Geez, ever since The Wind Waker, the Legend of Zelda series has had its shares of controversy. I mean, do you remember how upset the fans were when the B.A, scowling Link of the Nintendo consoles past was replaced with the cell-shaded, doll looking runt who made most of the characters on the cast of Hamtaro seem tough and menacing? Well, I do. But I also remember having a blast on Chibi Link's adventure, as well.
People also made a slightly more quiet fuss about the stylus controls featured in The Phantom Hourglass (released two years earlier, and prequel to this particular game). I never got around to playing that one, so I'm basically walking into this new style of game play blind.
Well, like it or not, the game stars Super Crayon Shin-Chan Link, and (again) like it or not, only uses the stylus as the source of control. I'm not going to lie, I did in fact find the stylus-only controls to be a little cumbersome and hectic at first, but by the time I was rockin' and a-rollin' out of the Royal Castle near the beginning of the game, I had the controls down pat.
Speaking of rolling, the world map sequences are simple enough, just draw your route on the map and the train will follow. On the downside though, these sequences are unskippable during the opening chapters of the game, and you may find yourself getting bored at the length on which these sequences transpire. You just need to keep alert for animal crossings (pun intended) and rotating tracks (in case you need to make a quick change in direction).
Gradually, the train sequences become a little more challanging, throwing little obstacles between you and your next destination, whether they be Evil Kamikaze Thomas The Tank Engines(which if they run into you, results in an instant K.O) or Demonic Head Chucking Frosty the Snowmen, either way, it's nothing a little cannon fire can't handle.
But sadly, Link's train doesn't part useful words of wisdom to our hero in this game, so his source of information comes from the spirit of the recently departed Princess Zelda, who disappears and reappears like the Great Gazoo in order to keep our little elven-clad hero focused on the main objectives.

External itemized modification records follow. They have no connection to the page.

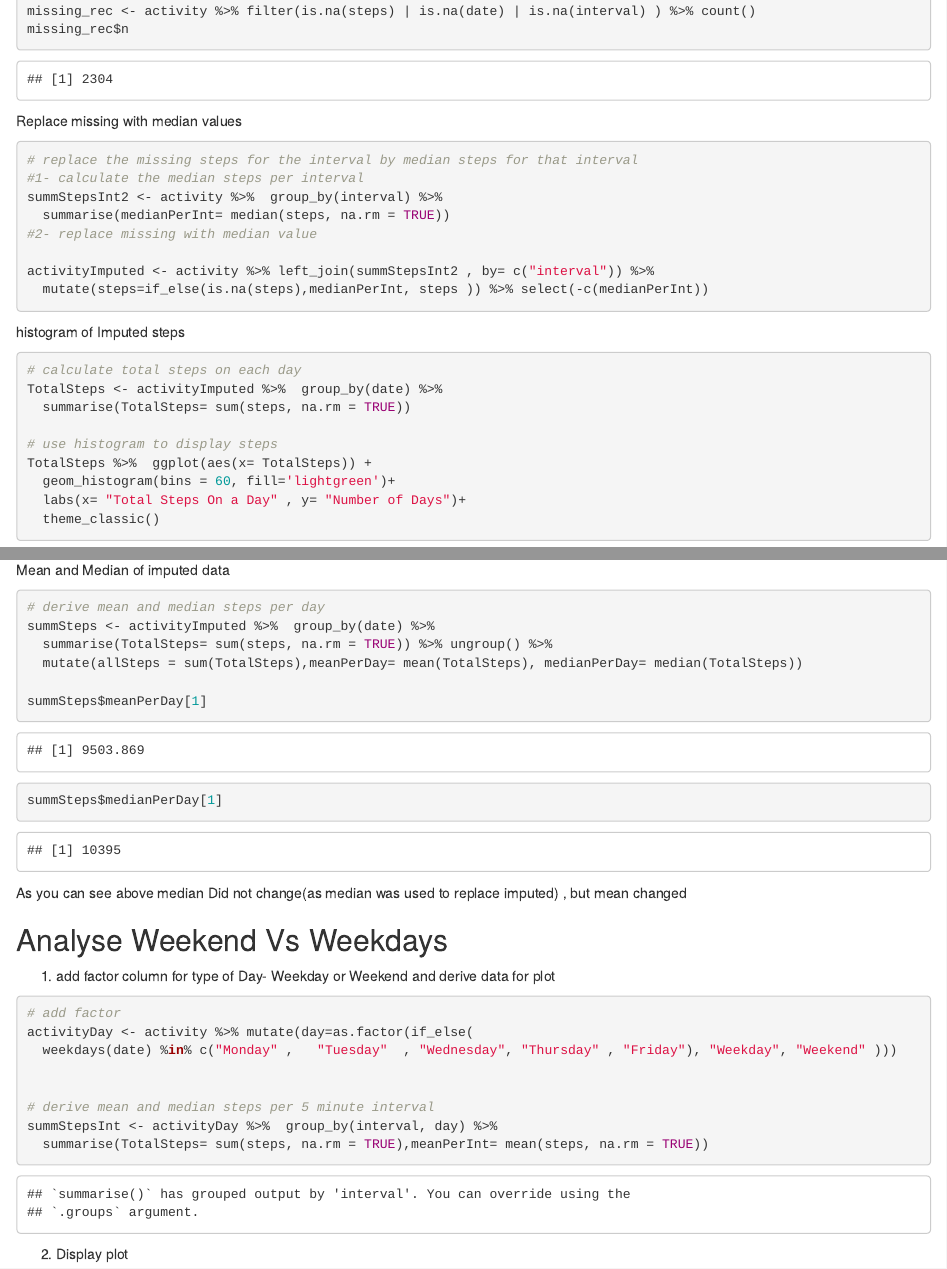
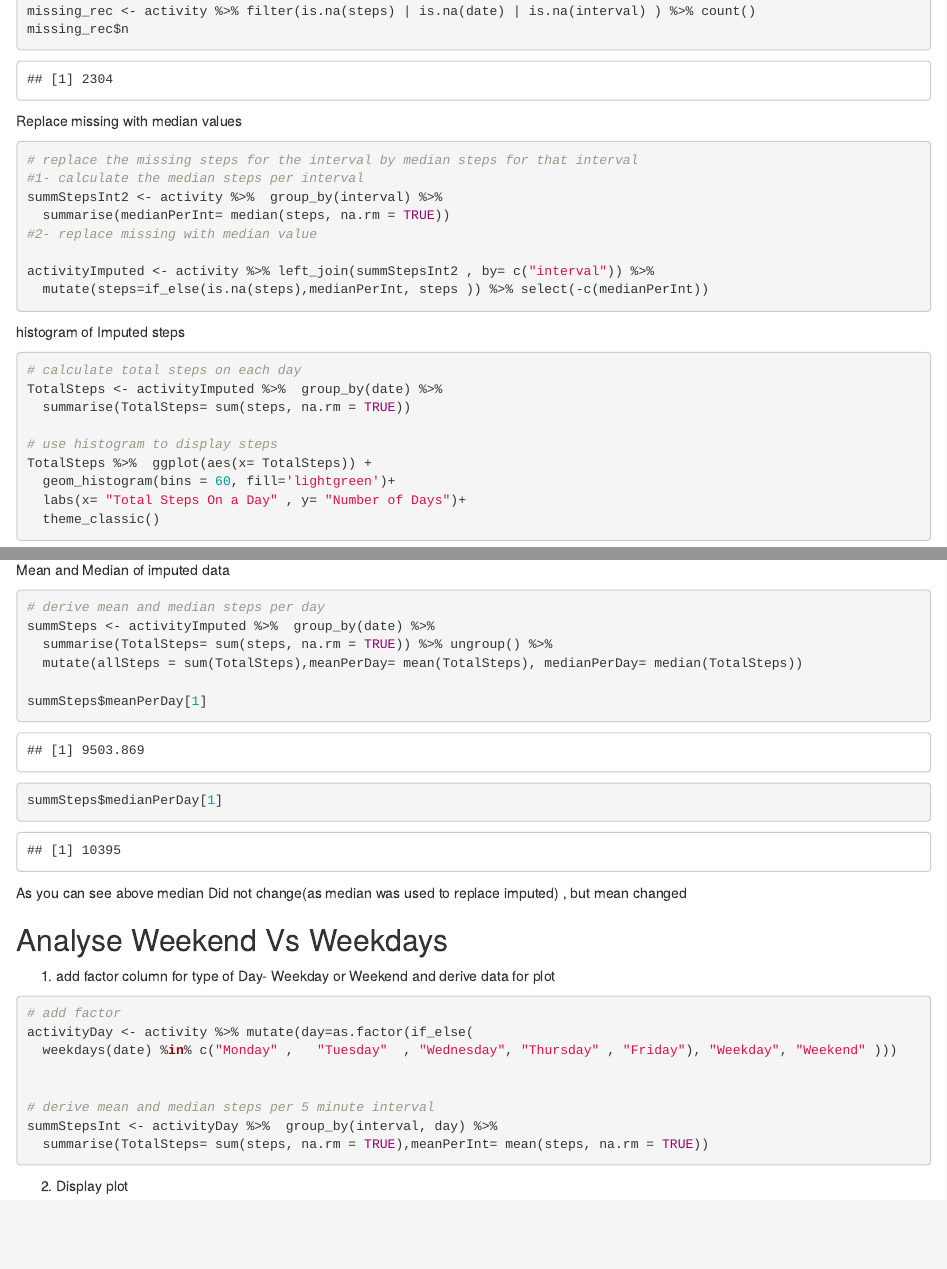
Before and after one commit to grewald/fitbit0anal, an R Markdown document (fitbit0anal.Rmd): the page in a window 1100 px wide, from 2850 px down, and a second part further down, joined at a grey line. Rendered offline with R 4.5, knitr and Pandoc, with nearby package versions.

Commit message:
message=FALSE

````diff
--- a/fitbit0anal.Rmd
+++ b/fitbit0anal.Rmd
@@ -126,7 +126,7 @@ missing_rec$n
 ```
 
 Replace missing with median values
-```{r}
+```{r, message=FALSE}
 # replace the missing steps for the interval by median steps for that interval
 #1- calculate the median steps per interval
 summStepsInt2 <- activity %>%  group_by(interval) %>%
@@ -152,7 +152,7 @@ TotalSteps %>%  ggplot(aes(x= TotalSteps)) +
 ```
 Mean and Median of imputed data
 
-```{r}
+```{r, message=FALSE}
 # derive mean and median steps per day
 summSteps <- activityImputed %>%  group_by(date) %>%
   summarise(TotalSteps= sum(steps, na.rm = TRUE)) %>% ungroup() %>%
@@ -167,7 +167,7 @@ summSteps$medianPerDay[1]
 ## Analyse Weekend Vs Weekdays
 
 1. add factor column for type of Day- Weekday or Weekend and derive data for plot
-```{r}
+```{r, message=FALSE}
 
 # add factor
 activityDay <- activity %>% mutate(day=as.factor(if_else(
````
Also changed, not shown: fitbit0anal.html.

And boy, can she be annoying. I mean, she makes Navi's infamous "Hey-Look-Listen!" business seem tame in comparison! Ok, not really, but still, Zelda needs to take lessons from her silent green companion on the art of discretion.
But what Zelda lacks in subtlety, she makes up for in...er, possession? Whatever, she has the ability to possess these large lumbering knights that are required to solve puzzles in the dungeon levels! I mean it, while the train parts are a little drab and uninteresting, the dungeons are where the real fun lies.
The puzzles are interesting, but for the most part not all that challenging. If you played any other Zelda game before, you may know what I mean. Am I not being specific enough? Well, they usually revolve around the particular weapons you've collected in the actual dungeon. For example, the level in which you've acquired the boomerang, will usually include the boomerang in the solution to that particular riddle. This in turn means the same for the boss battles.
Oh, and I'd almost forgotten Zelda's role in all this. As I mentioned before, she has the ability to inhabit the
Phantoms (the large lumbering knights), so that means Link no longer completes missions solo. The player can control the Zelda-inhabited Phantoms per se', but mostly it's just directing her in the right direction. You draw a path for which she can follow, and she follows it. Simple as that.
In other news, Link's taking up pan flute lessons.
By the end of the game though, I found Spirit Tracks to be an excellent game, and a impressive addition to the series. And all that jazz...
Erhm, by the way, did it ring any bells seeing a large shrill-voiced behemoth suit of armor follow a short blonde pip squeak around? No? I guess it's nothing...